Stored entries:

________________________

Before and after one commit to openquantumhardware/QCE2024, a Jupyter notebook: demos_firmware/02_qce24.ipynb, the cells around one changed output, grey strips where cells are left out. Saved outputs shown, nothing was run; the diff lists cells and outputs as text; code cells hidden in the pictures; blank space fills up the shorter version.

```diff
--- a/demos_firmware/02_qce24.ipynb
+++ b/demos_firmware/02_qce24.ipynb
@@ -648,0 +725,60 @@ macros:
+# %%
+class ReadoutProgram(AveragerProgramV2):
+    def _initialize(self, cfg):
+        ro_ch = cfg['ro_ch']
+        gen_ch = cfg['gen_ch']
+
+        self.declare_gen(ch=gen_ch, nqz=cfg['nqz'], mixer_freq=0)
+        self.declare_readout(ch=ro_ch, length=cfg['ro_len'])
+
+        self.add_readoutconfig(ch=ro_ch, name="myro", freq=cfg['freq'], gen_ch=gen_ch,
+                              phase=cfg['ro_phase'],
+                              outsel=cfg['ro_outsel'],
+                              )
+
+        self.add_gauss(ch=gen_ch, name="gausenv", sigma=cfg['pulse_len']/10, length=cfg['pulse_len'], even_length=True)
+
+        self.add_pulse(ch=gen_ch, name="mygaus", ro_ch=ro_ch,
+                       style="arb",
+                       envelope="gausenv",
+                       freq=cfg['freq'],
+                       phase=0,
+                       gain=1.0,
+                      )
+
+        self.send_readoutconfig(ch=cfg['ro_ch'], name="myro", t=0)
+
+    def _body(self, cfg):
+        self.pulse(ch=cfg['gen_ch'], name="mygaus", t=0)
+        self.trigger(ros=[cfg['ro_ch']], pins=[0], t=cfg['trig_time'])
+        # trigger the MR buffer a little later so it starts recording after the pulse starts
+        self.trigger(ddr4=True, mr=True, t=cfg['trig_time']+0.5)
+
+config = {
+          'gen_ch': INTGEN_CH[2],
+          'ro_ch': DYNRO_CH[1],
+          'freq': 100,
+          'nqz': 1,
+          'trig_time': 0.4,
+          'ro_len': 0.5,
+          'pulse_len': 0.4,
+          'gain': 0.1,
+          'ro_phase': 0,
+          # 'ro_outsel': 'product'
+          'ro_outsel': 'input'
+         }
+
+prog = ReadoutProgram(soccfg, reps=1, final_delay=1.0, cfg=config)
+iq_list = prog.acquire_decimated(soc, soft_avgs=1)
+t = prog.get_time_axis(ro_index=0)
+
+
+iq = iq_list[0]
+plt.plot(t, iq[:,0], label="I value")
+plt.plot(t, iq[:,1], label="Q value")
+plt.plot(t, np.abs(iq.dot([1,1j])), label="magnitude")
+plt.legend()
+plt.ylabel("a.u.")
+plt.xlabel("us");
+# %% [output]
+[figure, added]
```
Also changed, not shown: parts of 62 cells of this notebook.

________________________

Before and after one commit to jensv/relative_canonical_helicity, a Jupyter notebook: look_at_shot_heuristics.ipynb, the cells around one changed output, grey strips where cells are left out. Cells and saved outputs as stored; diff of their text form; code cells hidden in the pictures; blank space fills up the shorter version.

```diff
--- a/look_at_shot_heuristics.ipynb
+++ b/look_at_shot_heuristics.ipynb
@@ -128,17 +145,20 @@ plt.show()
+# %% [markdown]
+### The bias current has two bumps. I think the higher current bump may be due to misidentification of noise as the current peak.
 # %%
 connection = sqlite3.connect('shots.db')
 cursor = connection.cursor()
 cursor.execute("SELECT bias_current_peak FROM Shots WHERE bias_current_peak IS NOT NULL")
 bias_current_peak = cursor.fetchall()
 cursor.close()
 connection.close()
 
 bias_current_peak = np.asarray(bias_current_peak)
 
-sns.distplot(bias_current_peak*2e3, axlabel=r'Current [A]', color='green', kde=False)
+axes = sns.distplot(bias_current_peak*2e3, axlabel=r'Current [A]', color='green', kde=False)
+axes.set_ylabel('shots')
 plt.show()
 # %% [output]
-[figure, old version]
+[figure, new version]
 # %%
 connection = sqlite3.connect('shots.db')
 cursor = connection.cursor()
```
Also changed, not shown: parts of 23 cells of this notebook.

________________________

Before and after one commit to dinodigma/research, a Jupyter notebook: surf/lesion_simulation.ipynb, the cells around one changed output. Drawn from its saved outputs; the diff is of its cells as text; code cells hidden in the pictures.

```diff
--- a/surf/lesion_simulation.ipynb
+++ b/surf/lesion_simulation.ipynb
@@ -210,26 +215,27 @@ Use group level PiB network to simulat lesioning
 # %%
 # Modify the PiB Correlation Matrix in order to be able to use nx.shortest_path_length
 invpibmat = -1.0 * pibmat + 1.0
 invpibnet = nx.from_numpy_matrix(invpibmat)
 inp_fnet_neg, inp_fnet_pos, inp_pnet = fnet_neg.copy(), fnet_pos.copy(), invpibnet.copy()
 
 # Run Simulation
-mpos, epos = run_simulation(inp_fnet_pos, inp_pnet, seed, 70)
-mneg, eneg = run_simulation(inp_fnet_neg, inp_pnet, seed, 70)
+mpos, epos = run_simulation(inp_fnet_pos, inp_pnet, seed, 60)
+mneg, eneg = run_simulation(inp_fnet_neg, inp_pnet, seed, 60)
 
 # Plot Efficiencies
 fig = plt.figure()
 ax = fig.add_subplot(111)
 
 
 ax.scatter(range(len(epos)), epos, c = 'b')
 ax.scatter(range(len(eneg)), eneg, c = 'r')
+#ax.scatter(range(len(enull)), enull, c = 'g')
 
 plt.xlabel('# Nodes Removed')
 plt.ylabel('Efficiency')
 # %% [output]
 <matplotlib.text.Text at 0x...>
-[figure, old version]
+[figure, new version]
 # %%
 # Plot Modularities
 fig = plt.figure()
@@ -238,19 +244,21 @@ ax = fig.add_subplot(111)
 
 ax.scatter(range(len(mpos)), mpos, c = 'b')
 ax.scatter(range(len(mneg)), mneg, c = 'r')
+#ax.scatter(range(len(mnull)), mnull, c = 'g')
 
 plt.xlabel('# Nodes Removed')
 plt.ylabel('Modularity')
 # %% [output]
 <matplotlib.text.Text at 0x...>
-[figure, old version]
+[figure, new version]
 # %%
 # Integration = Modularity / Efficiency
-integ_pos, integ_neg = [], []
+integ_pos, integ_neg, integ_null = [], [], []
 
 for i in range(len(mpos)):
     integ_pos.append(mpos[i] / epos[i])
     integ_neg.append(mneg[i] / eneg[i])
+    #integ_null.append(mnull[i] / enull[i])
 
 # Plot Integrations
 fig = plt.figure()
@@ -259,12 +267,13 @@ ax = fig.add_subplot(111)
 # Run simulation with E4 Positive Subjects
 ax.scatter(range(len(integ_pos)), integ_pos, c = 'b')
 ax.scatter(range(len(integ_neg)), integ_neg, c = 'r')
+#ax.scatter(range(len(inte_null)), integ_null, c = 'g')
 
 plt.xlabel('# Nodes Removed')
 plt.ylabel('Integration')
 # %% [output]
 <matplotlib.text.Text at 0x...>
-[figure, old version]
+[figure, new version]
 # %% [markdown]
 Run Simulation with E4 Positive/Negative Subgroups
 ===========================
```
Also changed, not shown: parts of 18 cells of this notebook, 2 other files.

________________________

Activity: Go over the entries above and tally the lines holding "ReadoutProgram"; please answer with the number alone.

Answer box: 2